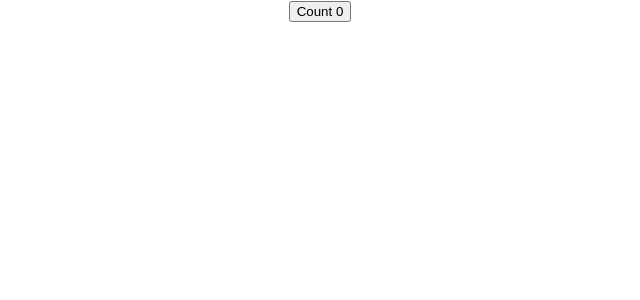
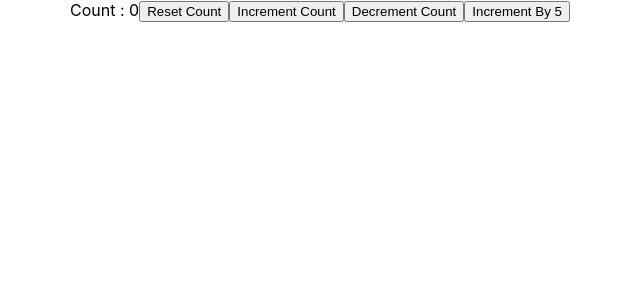
Before and after one commit to bhawesh2000/React_HTTP_React_Hooks, a React (Create React App) app: page / in a window 1280 px wide. Shown: the top 300 px of the page, without its empty margins (320-960 px from the left). Built offline with nearby package versions, Linux system fonts and the light colour scheme.

Commit message:
change state based on prev state in functional comp

```diff
--- a/src/App.js
+++ b/src/App.js
@@ -3,13 +3,15 @@
 import PostLists from './Components/PostLists';
 import FormPost from './Components/FormPost';
 import HooksCounter from './Components/HooksCounter';
+import HooksComponentTwo from './Components/HooksComponentTwo';
 
 function App() {
   return (
     <div className="App">
      {/* <PostLists /> */}
      {/* <FormPost /> */}
-     <HooksCounter />
+     {/* <HooksCounter /> */}
+     <HooksComponentTwo />
     </div>
   );
 }
--- /dev/null
+++ b/src/Components/HooksComponentTwo.js
@@ -0,0 +1,27 @@
+//reset,increment,decrement and update state based on previous state
+
+import React, { useState } from 'react'
+
+function HooksComponentTwo() {
+
+    const initialCount = 0
+    const [count , setCount] = useState(initialCount)
+
+    const incrementFive= ()=>{
+        for(let i=0; i<5; i++){
+            setCount((prevCount)=>prevCount + 1) // we are fn to setCount which has access to previous state
+        }
+    }
+
+  return (
+    <div>
+        Count : {count}
+      <button onClick={()=>setCount(initialCount)}>Reset Count</button>
+      <button onClick={()=> setCount((prevCount)=>prevCount + 1)}>Increment Count</button>
+      <button onClick={()=>setCount((prevCount)=>prevCount - 1)}>Decrement Count</button>
+      <button onClick={incrementFive}>Increment By 5</button>
+    </div>
+  )
+}
+
+export default HooksComponentTwo
```
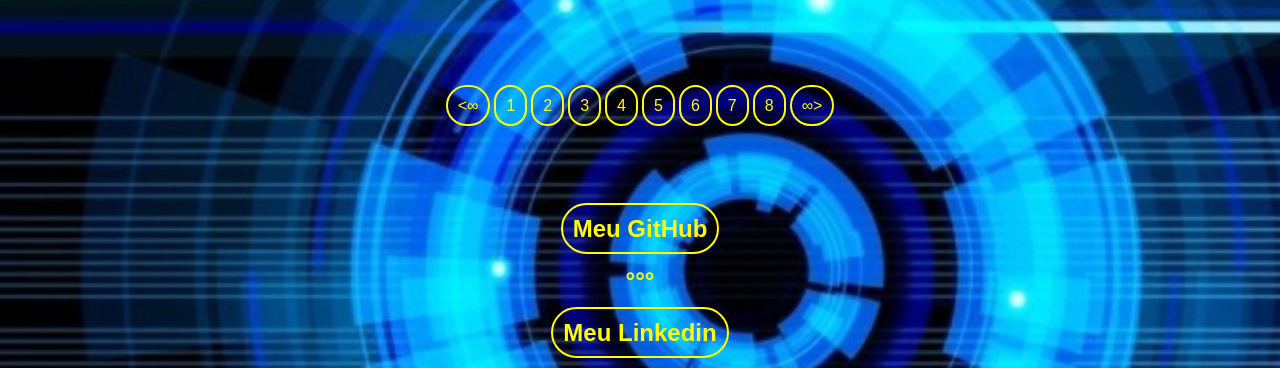
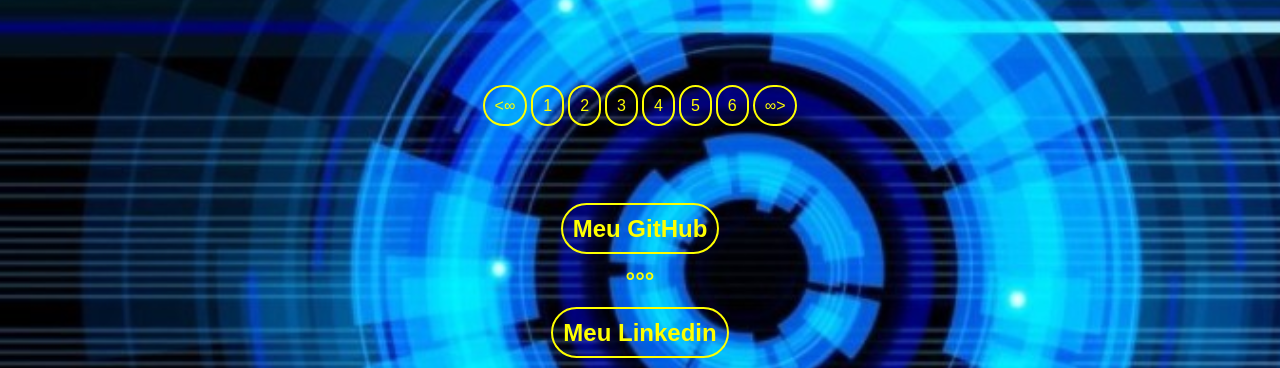
Before and after one commit to ClaudemirAlves/Paginacao, a plain HTML site: page index.html in a window 1280 px wide. Shown: the part 70-438 px from the top of the page. Drawn offline with Linux system fonts and the light colour scheme.

Commit message:
Update index.html

```diff
--- a/index.html
+++ b/index.html
@@ -22,8 +22,6 @@
                 <a href="#">4</a>
                 <a href="#">5</a>
                 <a href="#">6</a>
-                <a href="#">7</a>
-                <a href="#">8</a>
                 <a href="#">∞></a>
     </div>
 
```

ASSIGNMENT ->
Would you copy every entry exactly as it stands, leaving out the pictures?

RESULT FOR THIS TASK ->
Before and after one commit to bhawesh2000/React_HTTP_React_Hooks, a React (Create React App) app: page / in a window 1280 px wide. Shown: the top 300 px of the page, without its empty margins (320-960 px from the left). Built offline with nearby package versions, Linux system fonts and the light colour scheme.

Commit message:
change state based on prev state in functional comp

```diff
--- a/src/App.js
+++ b/src/App.js
@@ -3,13 +3,15 @@
 import PostLists from './Components/PostLists';
 import FormPost from './Components/FormPost';
 import HooksCounter from './Components/HooksCounter';
+import HooksComponentTwo from './Components/HooksComponentTwo';
 
 function App() {
   return (
     <div className="App">
      {/* <PostLists /> */}
      {/* <FormPost /> */}
-     <HooksCounter />
+     {/* <HooksCounter /> */}
+     <HooksComponentTwo />
     </div>
   );
 }
--- /dev/null
+++ b/src/Components/HooksComponentTwo.js
@@ -0,0 +1,27 @@
+//reset,increment,decrement and update state based on previous state
+
+import React, { useState } from 'react'
+
+function HooksComponentTwo() {
+
+    const initialCount = 0
+    const [count , setCount] = useState(initialCount)
+
+    const incrementFive= ()=>{
+        for(let i=0; i<5; i++){
+            setCount((prevCount)=>prevCount + 1) // we are fn to setCount which has access to previous state
+        }
+    }
+
+  return (
+    <div>
+        Count : {count}
+      <button onClick={()=>setCount(initialCount)}>Reset Count</button>
+      <button onClick={()=> setCount((prevCount)=>prevCount + 1)}>Increment Count</button>
+      <button onClick={()=>setCount((prevCount)=>prevCount - 1)}>Decrement Count</button>
+      <button onClick={incrementFive}>Increment By 5</button>
+    </div>
+  )
+}
+
+export default HooksComponentTwo
```
Before and after one commit to ClaudemirAlves/Paginacao, a plain HTML site: page index.html in a window 1280 px wide. Shown: the part 70-438 px from the top of the page. Drawn offline with Linux system fonts and the light colour scheme.

Commit message:
Update index.html

```diff
--- a/index.html
+++ b/index.html
@@ -22,8 +22,6 @@
                 <a href="#">4</a>
                 <a href="#">5</a>
                 <a href="#">6</a>
-                <a href="#">7</a>
-                <a href="#">8</a>
                 <a href="#">∞></a>
     </div>
 
```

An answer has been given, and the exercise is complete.